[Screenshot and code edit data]
************

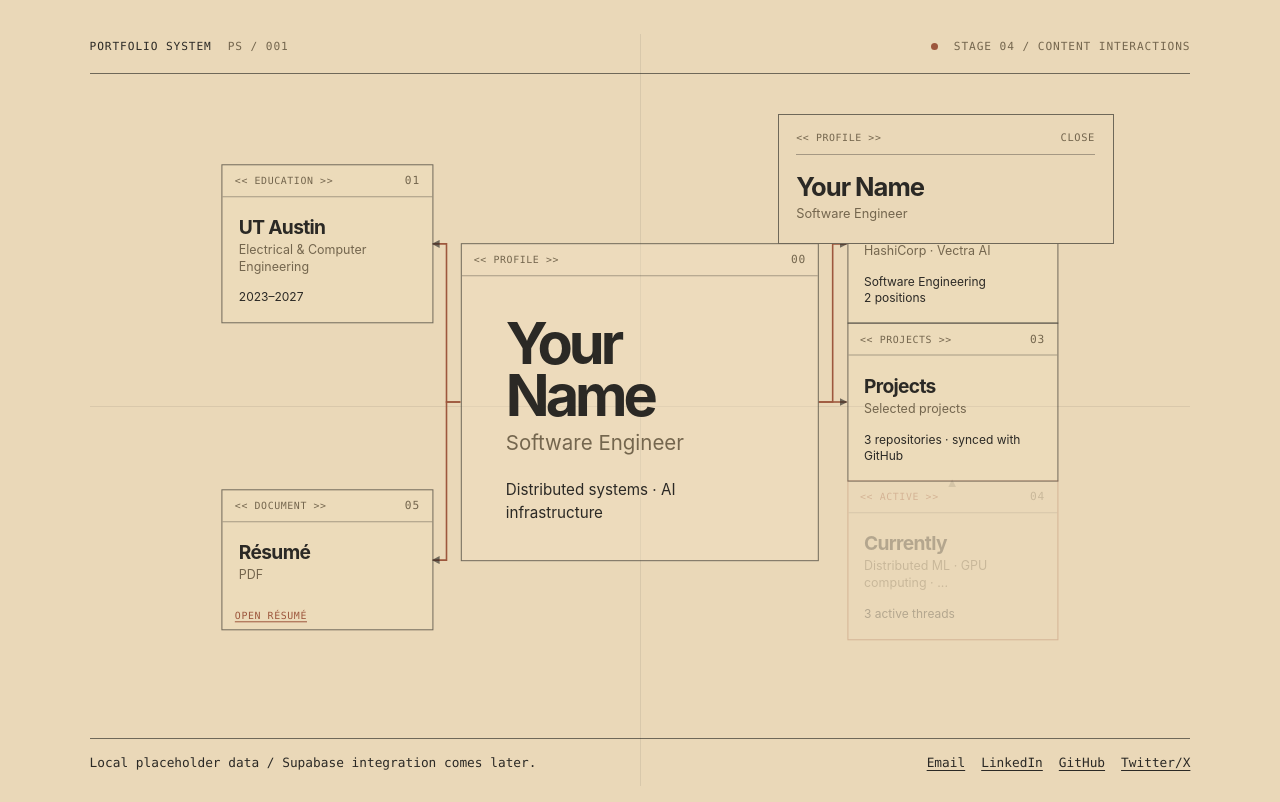
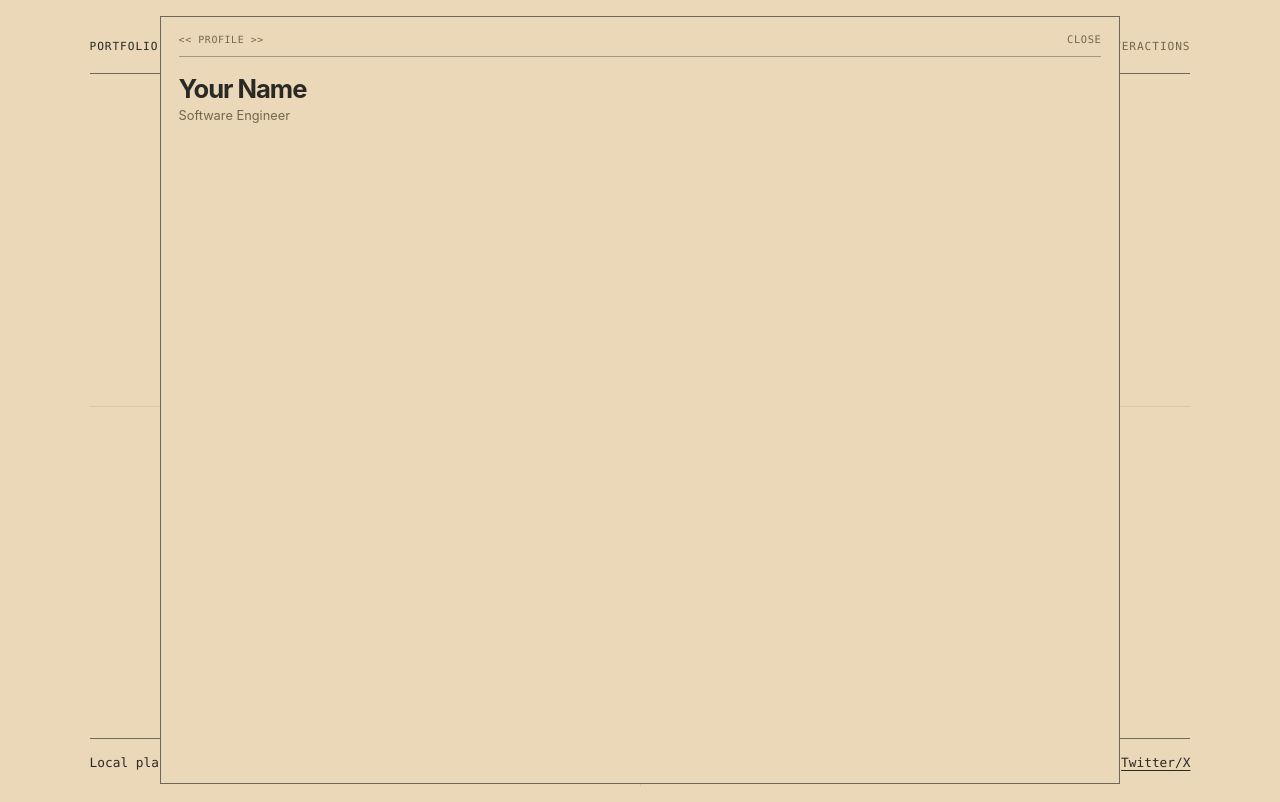
Before and after one commit to psurge1/psurge1.github.io, a React (Vite) app: page / in a window 1280 px wide. Both pictures are taken after a click on the button 640 px from the left and 402 px from the top of the page. Built offline with nearby package versions, Linux system fonts and the light colour scheme.

Commit message:
stage 4 adjustments

```diff
--- a/src/styles/global.css
+++ b/src/styles/global.css
@@ -386,16 +386,18 @@ a {
 }
 
 .detail-panel {
-  position: absolute;
-  top: 1rem;
-  right: 0;
-  z-index: 4;
-  width: min(21rem, 30vw);
-  max-height: calc(100% - 2rem);
+  position: fixed;
+  top: 50%;
+  left: 50%;
+  z-index: 10;
+  width: 75vw;
+  height: calc(100vh - 2rem);
+  max-height: calc(100vh - 2rem);
   overflow: auto;
   border: 1px solid var(--line-strong);
   background: var(--paper);
   padding: 1rem 1.1rem 1.2rem;
+  transform: translate(-50%, -50%);
 }
 
 .detail-panel__header {
```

************

=== WORK INSTRUCTIONS ===
Copy each line of the data that contains the word "left", leaving the other lines out.

=== FINISHED TASK ===
Before and after one commit to psurge1/psurge1.github.io, a React (Vite) app: page / in a window 1280 px wide. Both pictures are taken after a click on the button 640 px from the left and 402 px from the top of the page. Built offline with nearby package versions, Linux system fonts and the light colour scheme.
+  left: 50%;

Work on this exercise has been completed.